But I think there's a bigger aspect to housing, one that makes it even more valuable: A game with housing is asking you to put down roots in a way that you can't without a house.

We can all agree that housing is its own animal in the larger game. You could argue that it's a progression track all its own; you acquire new decorations and get more and more options for decorating the house, which ideally leads to a much prettier house. There's an entire series of items used just for housing, things that otherwise have lessened or nonexistent value. Housing creates another thing for players to use as a mark of progress.

The thing is that it ties into other things you're doing. You can't just decorate until you unlock new decorating loot. (Wait, why can't you? I'm starting a new project after this column is done.) If you're accomplishing big things in PvP or PvE endgame content, you want something to show for it. Likewise, you want to be able to have all your hard work decorating translate into some benefits for your character. Everything ties back together.

Interconnections make the game as a whole better. They give developers new avenues to add more things, and they also ensure that there's more to do on a whole. It's this interconnection that often masquerades as complexity and makes it look like complexity is a good thing instead of just a thing, but that's a different discussion as a whole.

Sure, that rocket-ship hovel doesn't look like much, but it's got a rug that really ties the room together.
Building a house means asking you to invest in the game over the longer term. It means that the developers are encouraging you to take the time to show off your accomplishments, display what you have to offer, and really make a point of putting down roots. You can argue that in some cases this investment is lessened for whatever reason -- in WildStar, you don't get the storefronts of Star Wars Galaxies, for example -- but you're still taking a piece of the virtual space and claiming it for your own.

We all do it, in small doses. Writing your name on something makes it yours. It's another step of character creation, something that's important even for people who don't roleplay. Even if you aren't interested in portraying your character, you don't want the name "HUMAN_WARRIOR_80725" with no distinguishing features.
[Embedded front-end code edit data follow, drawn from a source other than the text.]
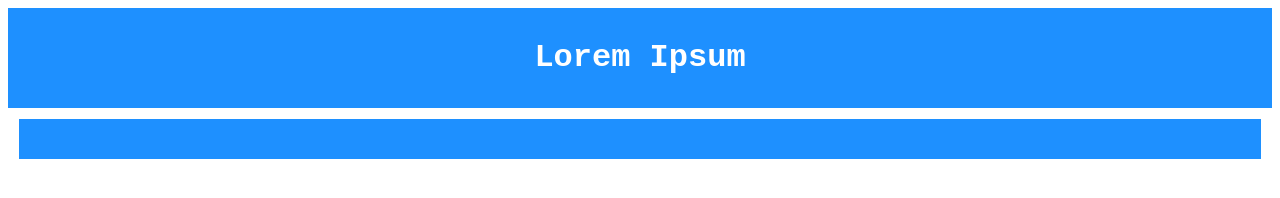
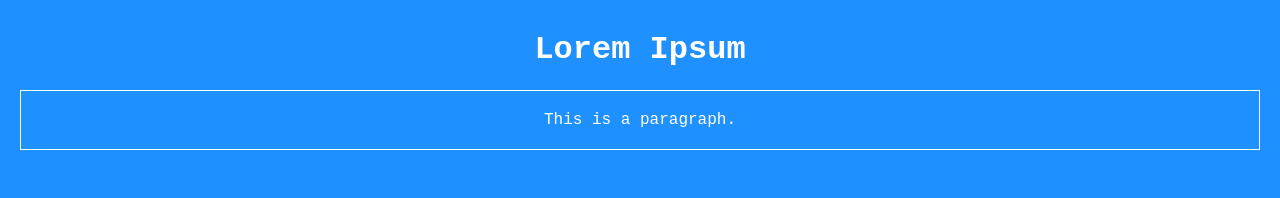
Before and after one commit to s36264/s36264.github.io, a plain HTML site: page index.html in a window 1280 px wide. Drawn offline with Linux system fonts and the light colour scheme.

Commit message:
Update index.html

```diff
--- a/index.html
+++ b/index.html
@@ -1,15 +1,18 @@
 <!DOCTYPE html>
 <html lang="eng">
-<header style="
+<head>
+<style>
+    body{
     background-color: dodgerblue;
     color: white;
     font-family: 'Courier New', Courier, monospace;
     margin: 0px;
     padding:10px;
     text-align: center;
-        ">
+    }
+</style>
+</head>
 <h1>Lorem Ipsum</h1>
-    </header>
 
     <div style="
          margin: 10px;
@@ -19,5 +22,9 @@
          color: white;
          font-family:'Courier New', Courier, monospace
      ">
-        <h2s style="text-align:center;"
+        <h2s style="text-align:center;">
+            This is a paragraph.
+        </h2s>
+        <div>
+        </div>
 </html>
```
Lines whose indentation alone changed are shown as unchanged.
Housing gives you a space to write whatever you want on a section of the virtual world. You can argue that it has only a minor effect on the game world as a whole, but it's still a part of the world that is distinctly yours. No one else gets to walk into your space if you don't want guests. It's a segment of investment you don't get without housing, and for some people that investment matters a whole lot in the long term.

Maybe that completely doesn't matter to you, and that's all right. Not every part of a game is going to appeal equally to all players. I can totally understand people who look at housing and don't see the benefit to it, but it's important to understand that for the people who do enjoy it, there's no real substitute.

I would not and will not argue that games without housing are somehow inferior to games that have it. The prospect of housing isn't what originally attracted me to WildStar, and I would still have my eye on the game even if it got cut. But it does make me a lot more interested in the game because I like being able to carve out my own little segment and mark it as my own. Even if it's not your cup of tea, it adds more depth to the game as a whole, and you should be glad that the game will be coming out a little more well-rounded in the long run.

Feedback and shouts of denial are welcome in the comments below or via mail to, as always. Next week, since people seem to like them, I'm hitting another lore column to talk about a race that follows quite naturally: Draken.

Here's how it is: The world of Nexus can be a dangerous place for a tourist or a resident. If you're going to venture into WildStar, you want to be prepared. That's why Eliot Lefebvre brings you a shiny new installment of The Nexus Telegraph every week, giving you a good idea of what to expect from both the people and the environment. Keep your eyes peeled, and we'll get you where you need to go.

From around the web

ear iconeye icontext filevr